YOUR GOAL:
Your reply should be only the number of lines in the records that contain the word "space".

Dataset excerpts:
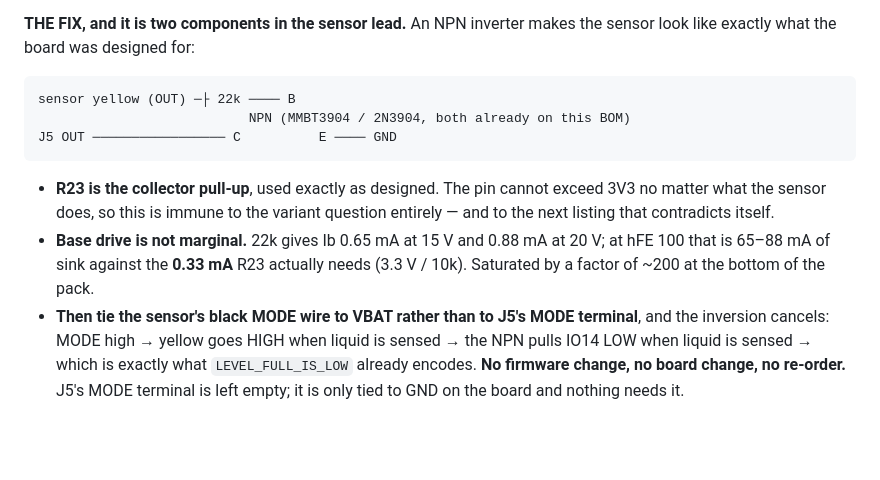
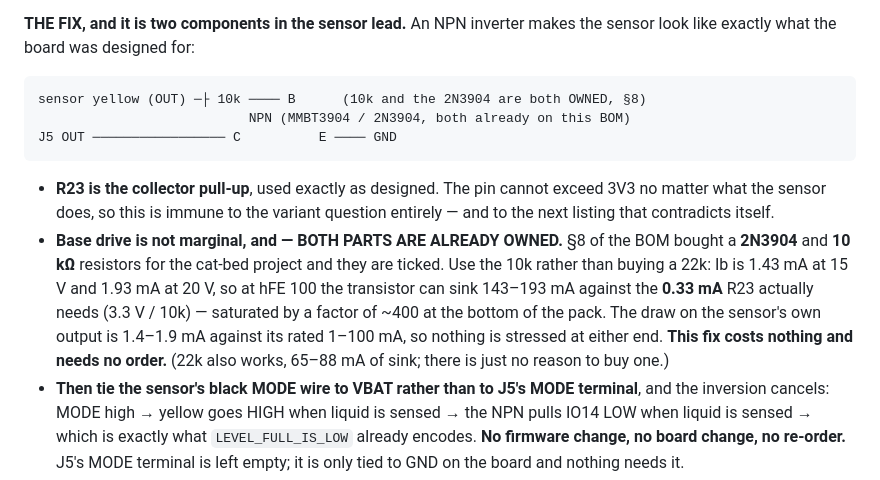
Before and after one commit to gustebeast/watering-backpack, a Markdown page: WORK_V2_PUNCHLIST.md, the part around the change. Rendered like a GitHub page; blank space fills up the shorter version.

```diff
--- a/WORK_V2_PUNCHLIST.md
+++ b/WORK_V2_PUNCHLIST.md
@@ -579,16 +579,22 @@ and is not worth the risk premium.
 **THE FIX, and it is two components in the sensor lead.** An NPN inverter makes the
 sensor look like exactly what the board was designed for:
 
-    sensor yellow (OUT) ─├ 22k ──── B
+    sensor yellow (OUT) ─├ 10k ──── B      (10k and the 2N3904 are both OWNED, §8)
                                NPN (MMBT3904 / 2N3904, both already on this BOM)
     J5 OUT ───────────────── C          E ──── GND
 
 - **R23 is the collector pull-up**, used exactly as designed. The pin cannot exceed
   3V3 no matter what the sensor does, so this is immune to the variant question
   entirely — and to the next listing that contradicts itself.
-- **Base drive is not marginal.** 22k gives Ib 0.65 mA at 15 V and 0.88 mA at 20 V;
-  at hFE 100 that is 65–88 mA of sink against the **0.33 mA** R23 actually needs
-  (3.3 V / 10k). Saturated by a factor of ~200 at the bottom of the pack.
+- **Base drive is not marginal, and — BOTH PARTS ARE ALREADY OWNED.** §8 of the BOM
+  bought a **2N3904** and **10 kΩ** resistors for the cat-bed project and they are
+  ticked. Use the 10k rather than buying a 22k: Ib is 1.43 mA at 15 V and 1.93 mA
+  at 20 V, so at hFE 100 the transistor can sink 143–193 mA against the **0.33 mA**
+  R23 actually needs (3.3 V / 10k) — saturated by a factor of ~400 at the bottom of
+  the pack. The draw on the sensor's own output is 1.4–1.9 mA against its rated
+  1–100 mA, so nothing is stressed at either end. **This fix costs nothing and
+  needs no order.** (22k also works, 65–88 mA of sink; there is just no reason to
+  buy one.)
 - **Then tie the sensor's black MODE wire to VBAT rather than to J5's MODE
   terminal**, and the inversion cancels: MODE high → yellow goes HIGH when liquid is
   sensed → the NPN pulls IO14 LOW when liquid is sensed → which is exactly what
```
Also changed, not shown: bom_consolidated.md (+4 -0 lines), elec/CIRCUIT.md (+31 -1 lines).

* * *

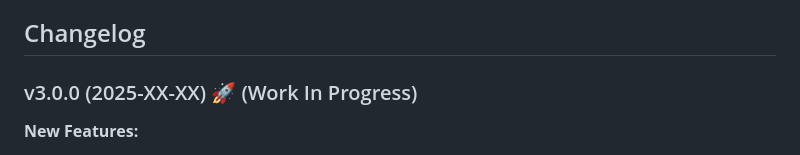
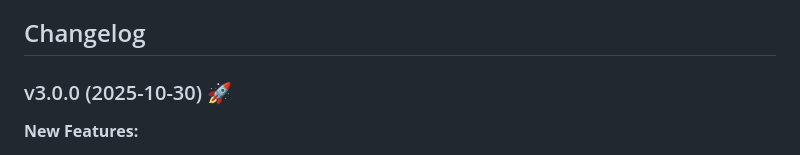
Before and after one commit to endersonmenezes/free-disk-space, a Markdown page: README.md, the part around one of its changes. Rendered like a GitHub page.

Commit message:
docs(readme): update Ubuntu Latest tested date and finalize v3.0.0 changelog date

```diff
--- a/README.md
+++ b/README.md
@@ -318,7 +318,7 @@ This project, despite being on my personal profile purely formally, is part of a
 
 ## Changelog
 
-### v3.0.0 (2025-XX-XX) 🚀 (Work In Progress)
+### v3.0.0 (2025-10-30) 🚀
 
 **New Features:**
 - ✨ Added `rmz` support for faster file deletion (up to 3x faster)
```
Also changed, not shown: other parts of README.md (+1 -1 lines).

EXERCISE SOLUTION:
2